Entries taken from a collection
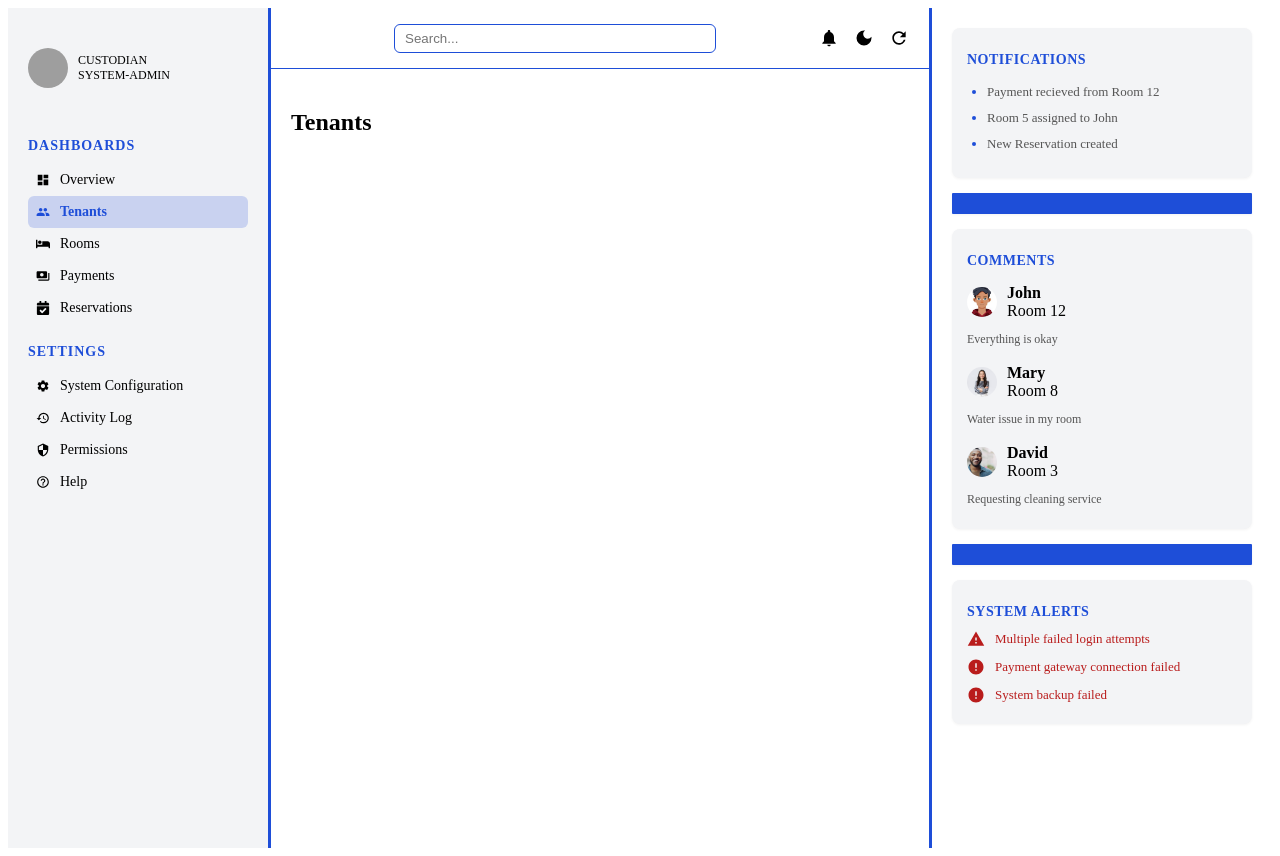
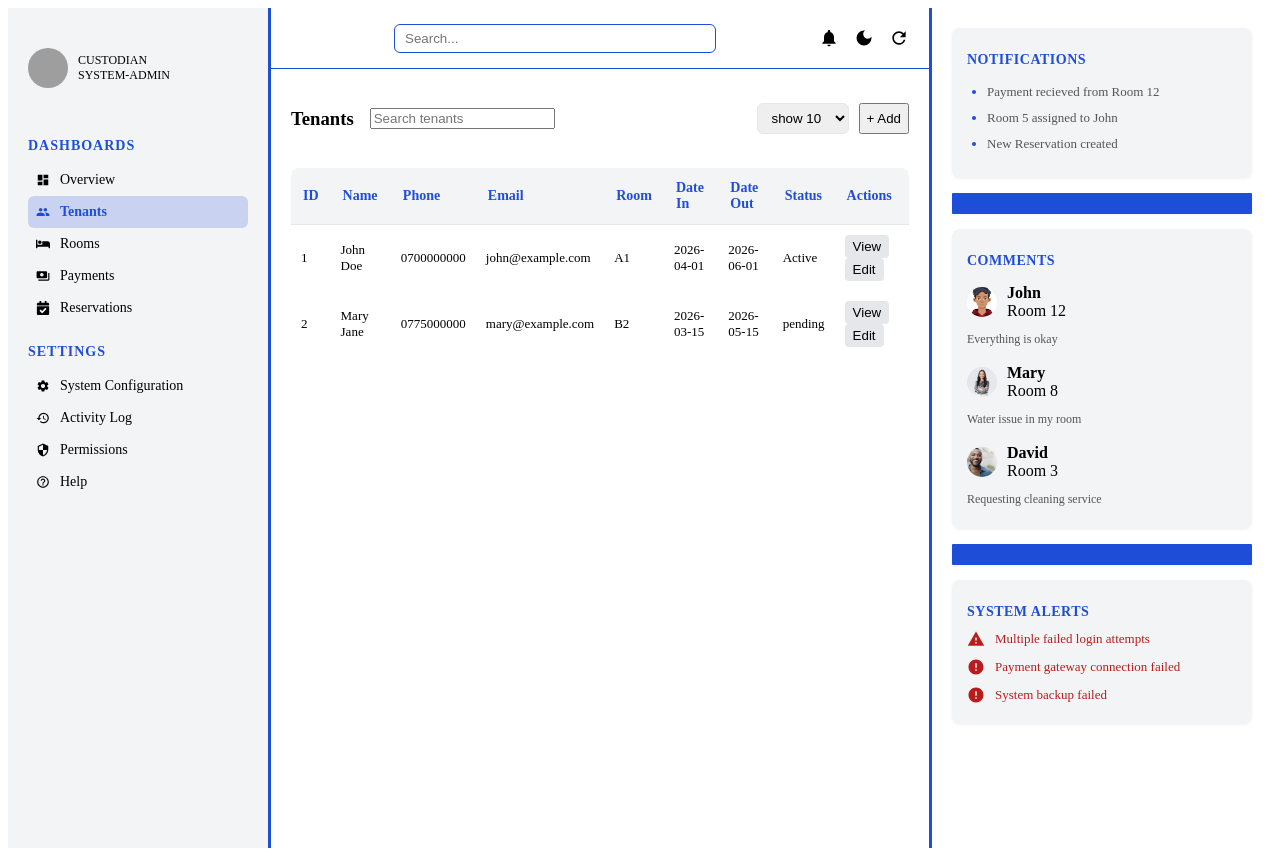
Before and after one commit to MulindwaDavid/HMS, a React (Vite) app in the folder hms_ui/: page /tenants in a window 1280 px wide. Built offline with nearby package versions, Linux system fonts and the light colour scheme; grey boxes are pictures that could not be loaded.

Commit message:
UI update

```diff
--- a/hms_ui/src/Pages/Tenants.tsx
+++ b/hms_ui/src/Pages/Tenants.tsx
@@ -1,3 +1,30 @@
+
+{/*Mock Data */}
+const tenants = [
+    {
+        id: 1,
+        firstName: "John",
+        lastName: "Doe",
+        phone: "0700000000",
+        email: "john@example.com",
+        room: "A1",
+        dateIn: "2026-04-01",
+        dateOut: "2026-06-01",
+        status: "Active",
+    },
+
+       {
+        id: 2,
+        firstName: "Mary",
+        lastName: "Jane",
+        phone: "0775000000",
+        email: "mary@example.com",
+        room: "B2",
+        dateIn: "2026-03-15",
+        dateOut: "2026-05-15",
+        status: "pending",
+    },
+];
 
 
 
@@ -5,7 +32,88 @@ function Tenants(){
 
 
     return(
-        <h2>Tenants</h2>
+        <div className="tenant-page">
+
+        {/*HEADER*/}
+        <div className="tenants-header">
+
+            {/*Left*/}
+            <h3>Tenants</h3>
+
+            {/*Middle-section*/}
+            <input type="text"
+            className="search-input"
+            placeholder="Search tenants"
+             />
+
+            {/*RIGHT*/}
+            <div className="tenant-controls">
+                <select className="control-select">
+                    <option>show 10</option>
+                    <option>show 20</option>
+                    <option>show 30</option>
+                </select>
+
+                <button className="add-tenant-button">
+                    + Add
+                </button>
+            </div>
+        </div>
+
+
+        {/*TABLE SECTION*/}
+        <div className="table-section">
+            <table className="tenants-table">
+                <thead>
+                    <tr>
+                        <th>ID</th>
+                        <th>Name</th>
+                        <th>Phone</th>
+                        <th>Email</th>
+                        <th>Room</th>
+                        <th>Date In</th>
+                        <th>Date Out</th>
+                        <th>Status</th>
+                        <th>Actions</th>
+                    </tr>
+                </thead>
+
+                <tbody>
+                    {/*Rendering the mock data*/}
+                    {tenants.map((tenants) => (
+                        <tr key={tenants.id}>
+
+                            <td>{tenants.id}</td>
+
+                            {/*Full name*/}
+                            <td>{tenants.firstName} {tenants.lastName}</td>
+                            <td>{tenants.phone}</td>
+                            <td>{tenants.email}</td>
+                            <td>{tenants.room}</td>
+                            <td>{tenants.dateIn}</td>
+                            <td>{tenants.dateOut}</td>
+
+                            <td className={`status ${tenants.status.toLowerCase()}`}>{tenants.status}</td>
+
+                            <td>
+                                <button className="action-btn">View</button>
+                                <button className="action-btn">Edit</button>
+                            </td>
+
+                        </tr>
+                    ))}
+                </tbody>
+            </table>
+        </div>
+
+        {/*MODAL OVERLAY*/}
+        <div className="modal_overlay">
+            <div className="modal">
+                {/*Form will go here*/}
+            </div>
+        </div>
+
+        </div>
     );
 }
 
--- a/hms_ui/src/index.css
+++ b/hms_ui/src/index.css
@@ -404,3 +404,81 @@ td{
 .action-btn:hover {
   background: #d1d5db;
 }
+
+/*====== Form =====*/
+.modal-overlay {
+  position: fixed;
+  top: 0;
+  left: 0;
+  width: 100%;
+  height: 100%;
+  background: rgba(0,0,0,0.5); /* dark shadow background */
+  display: flex;
+  justify-content: center;
+  align-items: center;
+  z-index: 1000;
+}
+
+.modal-card {
+  background: white;
+  padding: 20px;
+  width: 400px;
+  border-radius: 12px;
+  box-shadow: 0 10px 30px rgba(0,0,0,0.3);
+  animation: fadeIn 0.2s ease-in-out;
+}
+
+.modal-actions {
+  display: flex;
+  justify-content: space-between;
+  margin-top: 15px;
+}
+
+@keyframes fadeIn {
+  from {
+    transform: scale(0.9);
+    opacity: 0;
+  }
+  to {
+    transform: scale(1);
+    opacity: 1;
+  }
+}
+
+
+/*==================================================Tenannts Page ==============================================*/
+.tenants-page{
+    padding: 20px;
+}
+
+.tenants-header{
+    display: flex;
+    align-items: center;
+    gap: 16px;
+    margin-bottom: 20px;
+}
+
+.tenant-controls{
+    margin-left: auto;
+    display: flex;
+    gap: 10px;
+}
+
+.tenants-table{
+    width: 100%;
+    border-collapse: collapse;
+    border-radius: 8px;
+    overflow: hidden;
+    background: white;
+}
+
+.tenants-table thead th{
+    padding: 12px;
+    text-align: left;
+    background: #f3f4f6;
+}
+.tenants-table td{
+    padding: 10px;
+    text-align: left;
+    border-bottom: #e5e7eb;
+}
```
Also changed, not shown: hms_ui/src/Pages/Rooms.tsx (+86 -156 lines), 1 other file (tests, documents, lock files or other folders).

→ **Activity**:
Verbatim repeat, images removed: give each entry again exactly as it reads.

→ **Output of the exercise**:
Before and after one commit to MulindwaDavid/HMS, a React (Vite) app in the folder hms_ui/: page /tenants in a window 1280 px wide. Built offline with nearby package versions, Linux system fonts and the light colour scheme; grey boxes are pictures that could not be loaded.

Commit message:
UI update

```diff
--- a/hms_ui/src/Pages/Tenants.tsx
+++ b/hms_ui/src/Pages/Tenants.tsx
@@ -1,3 +1,30 @@
+
+{/*Mock Data */}
+const tenants = [
+    {
+        id: 1,
+        firstName: "John",
+        lastName: "Doe",
+        phone: "0700000000",
+        email: "john@example.com",
+        room: "A1",
+        dateIn: "2026-04-01",
+        dateOut: "2026-06-01",
+        status: "Active",
+    },
+
+       {
+        id: 2,
+        firstName: "Mary",
+        lastName: "Jane",
+        phone: "0775000000",
+        email: "mary@example.com",
+        room: "B2",
+        dateIn: "2026-03-15",
+        dateOut: "2026-05-15",
+        status: "pending",
+    },
+];
 
 
 
@@ -5,7 +32,88 @@ function Tenants(){
 
 
     return(
-        <h2>Tenants</h2>
+        <div className="tenant-page">
+
+        {/*HEADER*/}
+        <div className="tenants-header">
+
+            {/*Left*/}
+            <h3>Tenants</h3>
+
+            {/*Middle-section*/}
+            <input type="text"
+            className="search-input"
+            placeholder="Search tenants"
+             />
+
+            {/*RIGHT*/}
+            <div className="tenant-controls">
+                <select className="control-select">
+                    <option>show 10</option>
+                    <option>show 20</option>
+                    <option>show 30</option>
+                </select>
+
+                <button className="add-tenant-button">
+                    + Add
+                </button>
+            </div>
+        </div>
+
+
+        {/*TABLE SECTION*/}
+        <div className="table-section">
+            <table className="tenants-table">
+                <thead>
+                    <tr>
+                        <th>ID</th>
+                        <th>Name</th>
+                        <th>Phone</th>
+                        <th>Email</th>
+                        <th>Room</th>
+                        <th>Date In</th>
+                        <th>Date Out</th>
+                        <th>Status</th>
+                        <th>Actions</th>
+                    </tr>
+                </thead>
+
+                <tbody>
+                    {/*Rendering the mock data*/}
+                    {tenants.map((tenants) => (
+                        <tr key={tenants.id}>
+
+                            <td>{tenants.id}</td>
+
+                            {/*Full name*/}
+                            <td>{tenants.firstName} {tenants.lastName}</td>
+                            <td>{tenants.phone}</td>
+                            <td>{tenants.email}</td>
+                            <td>{tenants.room}</td>
+                            <td>{tenants.dateIn}</td>
+                            <td>{tenants.dateOut}</td>
+
+                            <td className={`status ${tenants.status.toLowerCase()}`}>{tenants.status}</td>
+
+                            <td>
+                                <button className="action-btn">View</button>
+                                <button className="action-btn">Edit</button>
+                            </td>
+
+                        </tr>
+                    ))}
+                </tbody>
+            </table>
+        </div>
+
+        {/*MODAL OVERLAY*/}
+        <div className="modal_overlay">
+            <div className="modal">
+                {/*Form will go here*/}
+            </div>
+        </div>
+
+        </div>
     );
 }
 
--- a/hms_ui/src/index.css
+++ b/hms_ui/src/index.css
@@ -404,3 +404,81 @@ td{
 .action-btn:hover {
   background: #d1d5db;
 }
+
+/*====== Form =====*/
+.modal-overlay {
+  position: fixed;
+  top: 0;
+  left: 0;
+  width: 100%;
+  height: 100%;
+  background: rgba(0,0,0,0.5); /* dark shadow background */
+  display: flex;
+  justify-content: center;
+  align-items: center;
+  z-index: 1000;
+}
+
+.modal-card {
+  background: white;
+  padding: 20px;
+  width: 400px;
+  border-radius: 12px;
+  box-shadow: 0 10px 30px rgba(0,0,0,0.3);
+  animation: fadeIn 0.2s ease-in-out;
+}
+
+.modal-actions {
+  display: flex;
+  justify-content: space-between;
+  margin-top: 15px;
+}
+
+@keyframes fadeIn {
+  from {
+    transform: scale(0.9);
+    opacity: 0;
+  }
+  to {
+    transform: scale(1);
+    opacity: 1;
+  }
+}
+
+
+/*==================================================Tenannts Page ==============================================*/
+.tenants-page{
+    padding: 20px;
+}
+
+.tenants-header{
+    display: flex;
+    align-items: center;
+    gap: 16px;
+    margin-bottom: 20px;
+}
+
+.tenant-controls{
+    margin-left: auto;
+    display: flex;
+    gap: 10px;
+}
+
+.tenants-table{
+    width: 100%;
+    border-collapse: collapse;
+    border-radius: 8px;
+    overflow: hidden;
+    background: white;
+}
+
+.tenants-table thead th{
+    padding: 12px;
+    text-align: left;
+    background: #f3f4f6;
+}
+.tenants-table td{
+    padding: 10px;
+    text-align: left;
+    border-bottom: #e5e7eb;
+}
```
Also changed, not shown: hms_ui/src/Pages/Rooms.tsx (+86 -156 lines), 1 other file (tests, documents, lock files or other folders).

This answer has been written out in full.